On November 3, Oklahomans will have their final opportunity to lend their vote to meaningful criminal justice reform this cycle by voting Yes on State Question 805. As is often the case for criminal justice reform in Oklahoma, opposition to this modest reform has been rife with misinformation, and rooted in the idea that somehow a state who has managed to incarcerate people at the highest rates in the world to the detriment of our public safety is doing justice.
Unlike any Election before, we face obstacles in making sure voters are equipped with the facts about SQ 805 come election day. Everything from the ongoing spread of COVID-19 to severe weather that’s impacting access to power across the state have disrupted traditional forums for discussion and information. And that’s where you come in.
As November 3 nears, the only thing we can’t get more of is time. So we have to make this time count. We have to have meaningful conversations about why State Question 805 is the most urgent next step for criminal justice reform in Oklahoma.
As Oklahoma voters, we’re used to having to do the critical things when our leaders won’t. Four years ago, as Oklahoma’s incarceration crisis grew at unprecedented rates, we passed a ballot initiative, State Question 780, that made simple possession a misdemeanor and raised the felony theft threshold, saying it was time our state focused on treatment, not punishment. Since it went into effect, we’ve begun to address the growing prison population all while seeing a drop in crime. But we gave the legislature a mandate to address our mass incarceration crisis, and the only successful initiative we have seen since then was HB 1269, a bipartisan piece of legislation resulting from an ACLU of Oklahoma effort to make SQ 780 retroactive. The commutations from HB 1269 were historic and important. But Oklahoma still incarcerates women at the highest rate per capita in the world, as we have since the early 1990s. Two-thirds of the women in Oklahoma prisons are survivors of domestic violence, 80% are mothers. We know Indigenous women are three times more likely than white women to be incarcerated in Oklahoma. As the state that has led the country in the per capita incarceration rate of Black people since 2014, Black communities are hit especially hard.
We have studied the issue again and again and again. And the data has told us we must act--that Oklahoma is spending half a billion dollars every single year for outcomes we don’t want. But the folks in the status quo know changing our system threatens the power they wield. So we have seen delay tactics. The suggestion that to change imperfect policy we must have an infallible alternative, suggestions that one more study or one more committee could make folks feel more okay with change. That idea of perfection is rooted in white supremacy, and the lack of urgency does not meet the needs of this moment.
A loud group of law enforcement, led by prosecutors, many who have been insulated from their electorate for years, and other folks who continue to push failed tough-on-crime policy, have not only fought reform at every opportunity, they have aggressively worked to roll back voter-mandated changes session-after-session. And the collateral damage is people, it's Oklahoma families, it's a sense of wholeness and community.
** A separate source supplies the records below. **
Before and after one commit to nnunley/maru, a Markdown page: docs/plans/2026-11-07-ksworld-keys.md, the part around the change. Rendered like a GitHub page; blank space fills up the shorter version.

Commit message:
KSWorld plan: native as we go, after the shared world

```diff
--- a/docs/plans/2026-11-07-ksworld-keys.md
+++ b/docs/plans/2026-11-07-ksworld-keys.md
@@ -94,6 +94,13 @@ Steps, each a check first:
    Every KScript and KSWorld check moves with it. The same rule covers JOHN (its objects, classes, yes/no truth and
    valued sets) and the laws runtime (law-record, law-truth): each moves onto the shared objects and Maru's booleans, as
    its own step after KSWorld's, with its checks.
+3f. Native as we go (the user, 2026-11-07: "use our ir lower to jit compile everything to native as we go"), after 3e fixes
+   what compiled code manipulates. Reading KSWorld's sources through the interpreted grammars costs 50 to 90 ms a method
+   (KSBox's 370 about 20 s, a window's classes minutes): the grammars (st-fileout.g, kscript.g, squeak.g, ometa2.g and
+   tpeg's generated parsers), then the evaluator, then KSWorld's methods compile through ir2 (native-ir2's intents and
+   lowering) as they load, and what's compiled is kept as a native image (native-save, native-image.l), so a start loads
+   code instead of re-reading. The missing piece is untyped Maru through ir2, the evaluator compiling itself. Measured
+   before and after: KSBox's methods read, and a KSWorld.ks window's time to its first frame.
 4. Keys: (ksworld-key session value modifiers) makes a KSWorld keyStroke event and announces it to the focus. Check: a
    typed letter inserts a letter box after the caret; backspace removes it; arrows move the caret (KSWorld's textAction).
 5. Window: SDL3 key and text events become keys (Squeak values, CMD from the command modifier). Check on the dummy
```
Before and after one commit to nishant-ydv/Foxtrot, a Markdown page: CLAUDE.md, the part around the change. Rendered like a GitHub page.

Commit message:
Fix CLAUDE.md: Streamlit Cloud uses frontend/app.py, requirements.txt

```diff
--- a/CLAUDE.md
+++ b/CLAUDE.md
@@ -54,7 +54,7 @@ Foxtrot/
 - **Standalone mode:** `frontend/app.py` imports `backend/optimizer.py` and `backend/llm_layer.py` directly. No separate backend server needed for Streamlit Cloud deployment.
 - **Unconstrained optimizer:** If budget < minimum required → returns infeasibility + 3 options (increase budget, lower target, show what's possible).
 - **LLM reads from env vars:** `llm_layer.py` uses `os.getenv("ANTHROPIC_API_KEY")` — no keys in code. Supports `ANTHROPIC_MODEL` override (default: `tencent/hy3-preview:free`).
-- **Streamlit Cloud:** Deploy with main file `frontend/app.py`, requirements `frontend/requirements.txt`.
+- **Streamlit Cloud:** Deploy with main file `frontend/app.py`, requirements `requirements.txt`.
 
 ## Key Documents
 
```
Some folks try to sully this critical work by saying we don’t know what’s best for Oklahoma. But we’re Oklahomans, living and working here on the ground. The coalition advancing this work is as bipartisan as they come. Because we believe in a better Oklahoma. We believe in standing up and fixing injustice. We believe that together we can do better.
So, as Election Day approaches, I am especially grateful for the support and time of ACLU of Oklahoma members working to build a more just Oklahoma. This Election is in our hands, and, with your help, I believe we can win.